# Data extract
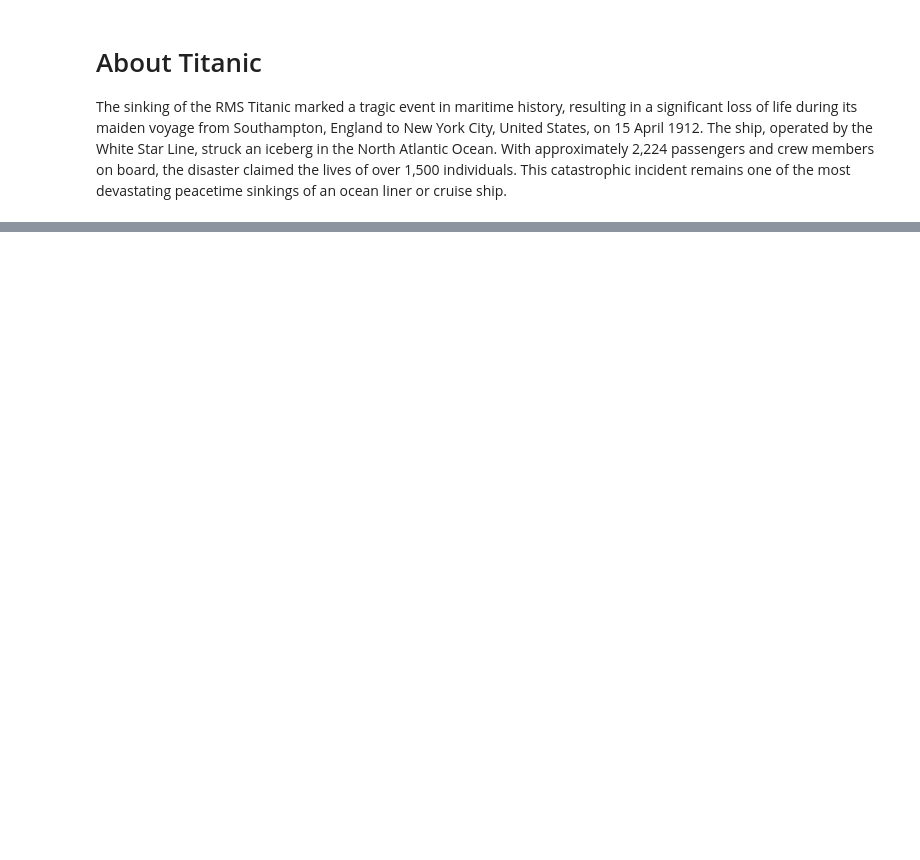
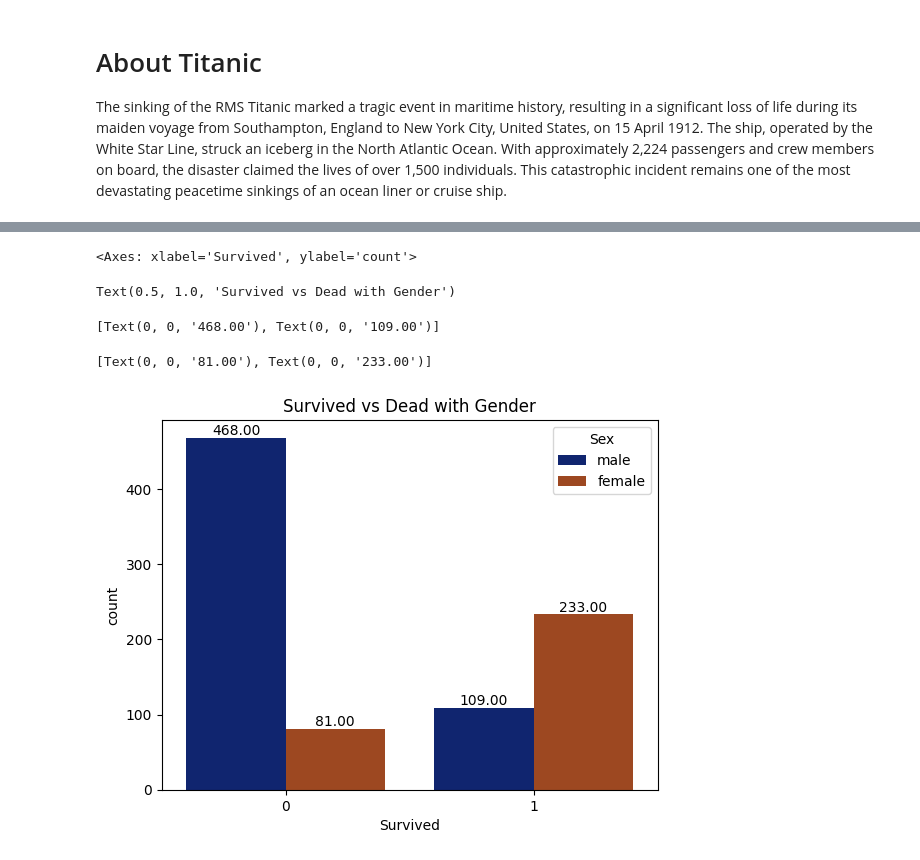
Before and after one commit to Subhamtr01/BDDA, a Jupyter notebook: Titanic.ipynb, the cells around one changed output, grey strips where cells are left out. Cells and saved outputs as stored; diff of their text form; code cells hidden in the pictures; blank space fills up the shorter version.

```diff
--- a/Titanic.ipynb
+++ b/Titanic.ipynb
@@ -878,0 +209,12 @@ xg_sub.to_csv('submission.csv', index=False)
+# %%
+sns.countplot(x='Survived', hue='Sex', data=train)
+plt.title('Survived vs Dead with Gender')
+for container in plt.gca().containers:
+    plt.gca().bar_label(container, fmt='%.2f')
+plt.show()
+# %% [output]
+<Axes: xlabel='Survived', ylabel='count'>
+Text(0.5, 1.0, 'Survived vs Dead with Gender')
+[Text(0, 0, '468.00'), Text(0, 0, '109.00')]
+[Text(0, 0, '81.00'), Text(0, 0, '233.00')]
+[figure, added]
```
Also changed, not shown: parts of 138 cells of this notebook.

...

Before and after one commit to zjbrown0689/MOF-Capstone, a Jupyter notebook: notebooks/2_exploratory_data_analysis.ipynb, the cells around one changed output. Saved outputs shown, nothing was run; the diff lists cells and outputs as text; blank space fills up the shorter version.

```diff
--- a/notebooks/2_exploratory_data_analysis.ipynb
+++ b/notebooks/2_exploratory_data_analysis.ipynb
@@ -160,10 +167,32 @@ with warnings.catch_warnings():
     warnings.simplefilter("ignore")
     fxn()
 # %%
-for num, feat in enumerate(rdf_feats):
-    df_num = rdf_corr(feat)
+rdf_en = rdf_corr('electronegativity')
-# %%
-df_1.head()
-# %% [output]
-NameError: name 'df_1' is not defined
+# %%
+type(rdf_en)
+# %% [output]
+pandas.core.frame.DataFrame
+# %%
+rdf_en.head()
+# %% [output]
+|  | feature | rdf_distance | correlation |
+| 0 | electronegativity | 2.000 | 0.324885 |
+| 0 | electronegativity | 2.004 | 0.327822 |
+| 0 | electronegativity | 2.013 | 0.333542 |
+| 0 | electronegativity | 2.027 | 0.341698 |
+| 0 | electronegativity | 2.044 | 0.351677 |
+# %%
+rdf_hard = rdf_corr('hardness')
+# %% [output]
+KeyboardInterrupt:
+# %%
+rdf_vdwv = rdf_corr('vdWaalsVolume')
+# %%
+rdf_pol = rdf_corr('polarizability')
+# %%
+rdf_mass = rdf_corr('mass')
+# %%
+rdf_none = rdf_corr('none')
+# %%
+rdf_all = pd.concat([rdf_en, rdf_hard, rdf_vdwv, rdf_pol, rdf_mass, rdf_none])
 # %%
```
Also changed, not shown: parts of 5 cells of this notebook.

# Task description
What is needed is each line from the records with the word "around" in it.

# Completed task
Before and after one commit to Subhamtr01/BDDA, a Jupyter notebook: Titanic.ipynb, the cells around one changed output, grey strips where cells are left out. Cells and saved outputs as stored; diff of their text form; code cells hidden in the pictures; blank space fills up the shorter version.
Before and after one commit to zjbrown0689/MOF-Capstone, a Jupyter notebook: notebooks/2_exploratory_data_analysis.ipynb, the cells around one changed output. Saved outputs shown, nothing was run; the diff lists cells and outputs as text; blank space fills up the shorter version.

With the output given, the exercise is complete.